Reflecting a decade of change – Uría Menéndez

Uría Menéndez’s decision to build Portuguese capability was perceived as a dramatic move at the time but the firm’s evolution has only reflected the changing economic and market demand



La decisión de Uría Menéndez de desarrollar su propia práctica portuguesa pareció en su día muy arriesgada, pero la evolución del despacho desde entonces ha demostrado su adaptación a nuevas exigencias del mercado. Según Duarte Garín, Socio Director en Portugal, la necesidad de una perspectiva ibérica es más imperiosa que nunca. Las empresas que operan en España y Portugal quieren conocer el impacto de los cambios económicos, políticos y regulatorios en sus negocios.
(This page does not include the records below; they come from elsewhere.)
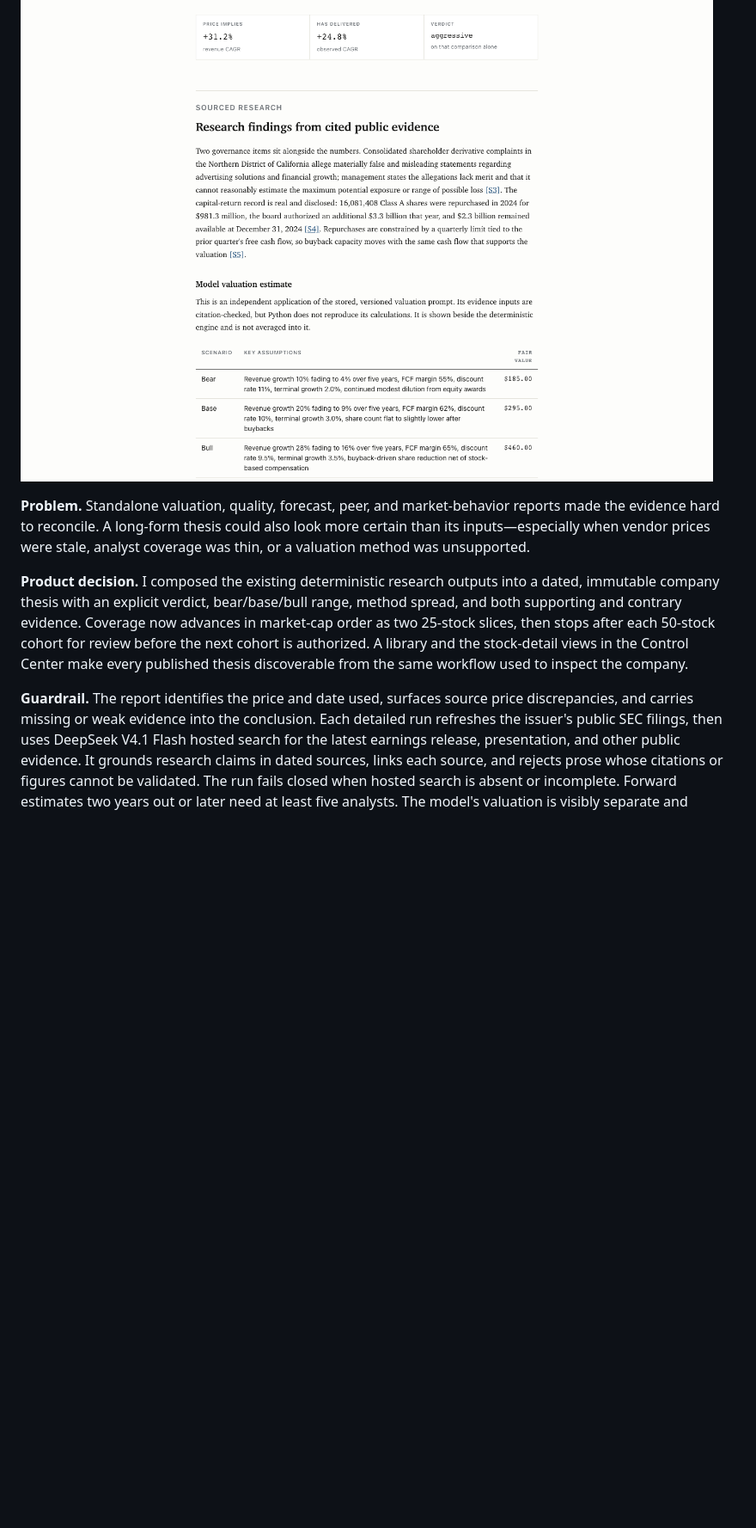
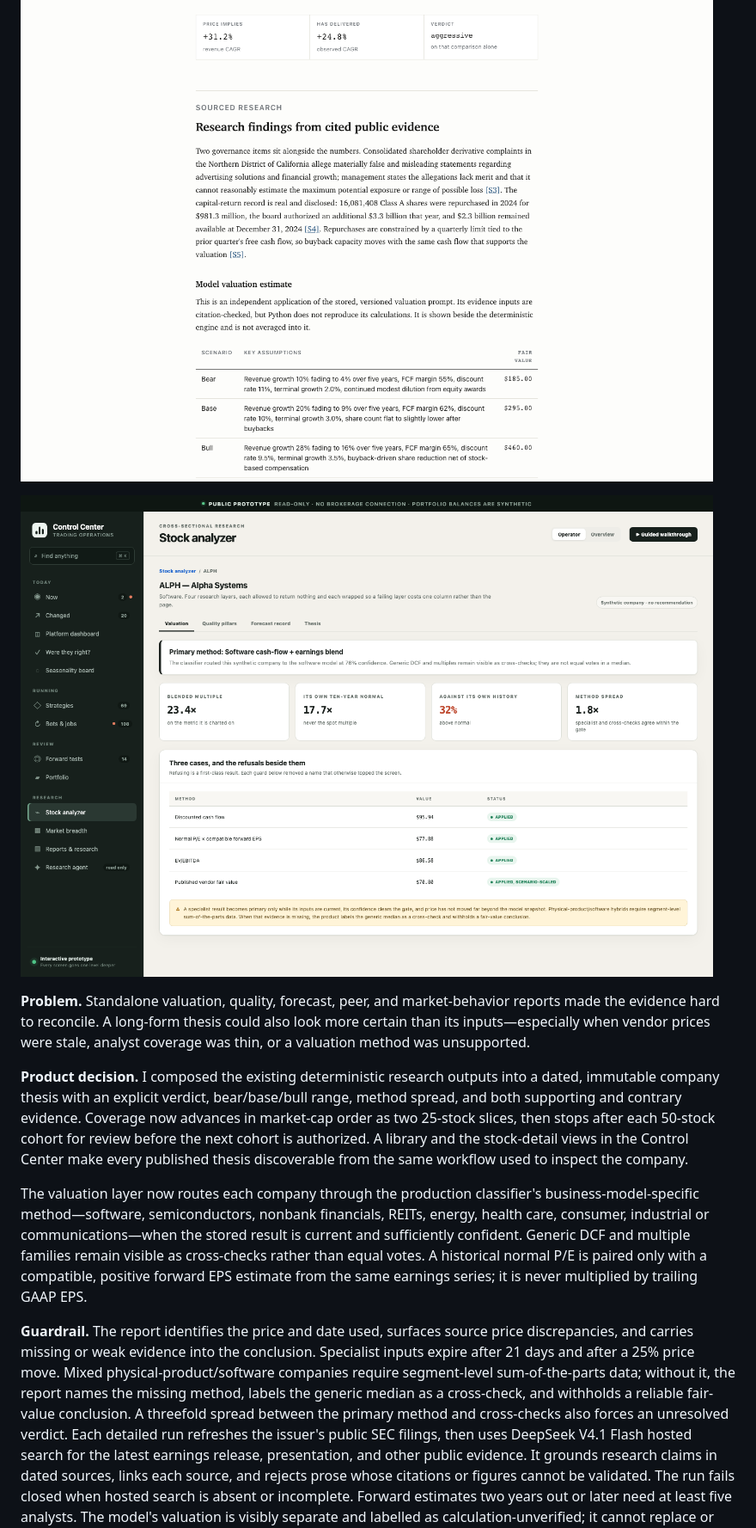
Before and after one commit to pranaypatil02/trading-control-center, a Markdown page: README.md, the part around the change. Shown: that part at 86% size. Drawn GitHub-style; pictures changed too: screenshots/41-company-specific-valuation.png (added); blank space fills up the shorter version.

Commit message:
docs: showcase fitted valuation methodology

```diff
--- a/README.md
+++ b/README.md
@@ -308,6 +308,8 @@ instead of being presented as financial research.
 
 ![Evidence-bound equity thesis](screenshots/24-equity-thesis.png)
 
+![Business-model-specific valuation routing](screenshots/41-company-specific-valuation.png)
+
 **Problem.** Standalone valuation, quality, forecast, peer, and market-behavior
 reports made the evidence hard to reconcile. A long-form thesis could also look
 more certain than its inputs—especially when vendor prices were stale, analyst
@@ -321,8 +323,21 @@ advances in market-cap order as two 25-stock slices, then stops after each
 the stock-detail views in the Control Center make every published thesis
 discoverable from the same workflow used to inspect the company.
 
+The valuation layer now routes each company through the production classifier's
+business-model-specific method—software, semiconductors, nonbank financials,
+REITs, energy, health care, consumer, industrial or communications—when the
+stored result is current and sufficiently confident. Generic DCF and multiple
+families remain visible as cross-checks rather than equal votes. A historical
+normal P/E is paired only with a compatible, positive forward EPS estimate from
+the same earnings series; it is never multiplied by trailing GAAP EPS.
+
 **Guardrail.** The report identifies the price and date used, surfaces source
 price discrepancies, and carries missing or weak evidence into the conclusion.
+Specialist inputs expire after 21 days and after a 25% price move. Mixed
+physical-product/software companies require segment-level sum-of-the-parts data;
+without it, the report names the missing method, labels the generic median as a
+cross-check, and withholds a reliable fair-value conclusion. A threefold spread
+between the primary method and cross-checks also forces an unresolved verdict.
 Each detailed run refreshes the issuer's public SEC filings, then uses DeepSeek
 V4.1 Flash hosted search for the latest earnings release, presentation, and
 other public evidence. It grounds research claims in dated sources, links each
```
Also changed, not shown: 1 other file.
The Portuguese economy and legal market have evolved significantly in the ten years since Duarte Garin took over the lead of Uría Menéndez’s Lisbon practice. The firm opened in Portugal in 1997 but since 2001 he has acted as Managing Partner having joined the firm among its first cohort of Portuguese lawyers.
“The arrival of Uría Menéndez certainly changed Lisbon’s legal landscape but in essence it was only a reflection of the opening up of the economy itself. Over the last decade we have seen a continuing expansion of international investment and while the current situation may not be the best, it nonetheless continues to present opportunities for those willing to undertake the due diligence.”
Garin reflects on the start of the last decade however as a truly different time: the Portuguese Government was embarking on the expansion of the country’s road, rail and airport infrastructure and there was a rush of foreign investment in Portuguese companies and assets. At the forefront of this charge were the Spanish, which however continues today.
“Even before I joined the firm, it was very clear that the ‘Iberian’ concept was growing and in which direction the economy was going. Uría Menéndez was therefore playing to its strengths but by 2004 it was increasingly evident that we didn’t have the capacity to do everything our clients wanted. We had grown organically and through lateral hires to around 25 lawyers but we saw the need to rethink this approach.”
The idea of a merger with a Portuguese firm may have seemed unthinkable only a few years before, but in 2004 Uría Menéndez integrated the prominent local corporate boutique Vasconcelos F Sá Carneiro Fontes & Associados.
“That move gave us the ability to handle several significant transactions at one time, which we did not have before but also endorsed the project as a whole. We were no longer the ´Spanish´ firm. It sealed our position among the top-tier corporate practices in Lisbon and reinforced the message that we were building our own local client base.”
But seven years on, a global financial crisis and the departure of some of the very same lawyers later, the firm has had to adapt to both the changing economic and legal market realities. Today, less than 10 percent of Uría Menéndez’s clients in Portugal are Spanish, says Garin.
Reflecting this deeper domestic reach, and the integration of leading insolvency and disputes boutique Proença de Carvalho & Associados last February, his firm now operates as Uría Menéndez-Proença de Carvalho in Portugal.
Nonetheless, some things remain the same, says Garin. “The Portuguese economy may no longer be ‘hot’ and we may have experienced our own issues but there is still considerable economic activity, it is just of a different kind and our practice has had to adapt to this.”
And through the good and bad economic times the notion of a single “Iberia” remains. The Portuguese and Spanish economies are now more interconnected than ever, he says. Multinationals particularly see a single market, albeit with regional differences, and perhaps with Madrid as the emerging economic centre, but there are also now more Portuguese investors in Spain than at any other time.
“The two countries no longer have their backs to each other. There is a greater flow of people, ideas and investment. This is not just a characteristic of the boom years but here to stay. Of course we have different traditions and histories but our cultures and legal codes are similar, and combined, our two economies are undoubtedly more attractive than apart.”
Uría Menéndez is also no longer the only firm in the market able to offer both Spanish and Portuguese capability, but Garin again takes this as an endorsement of his own firm’s strategy and of clients’ increased desire for joined-up expertise.
“The demand for an Iberian perspective is stronger than ever. Businesses with operations in both Spain and Portugal, and those contemplating such a move, want to know what the impact of the current economic, political and regulatory changes being experienced will have on their operations. We have to always look at our own position within the bigger picture.”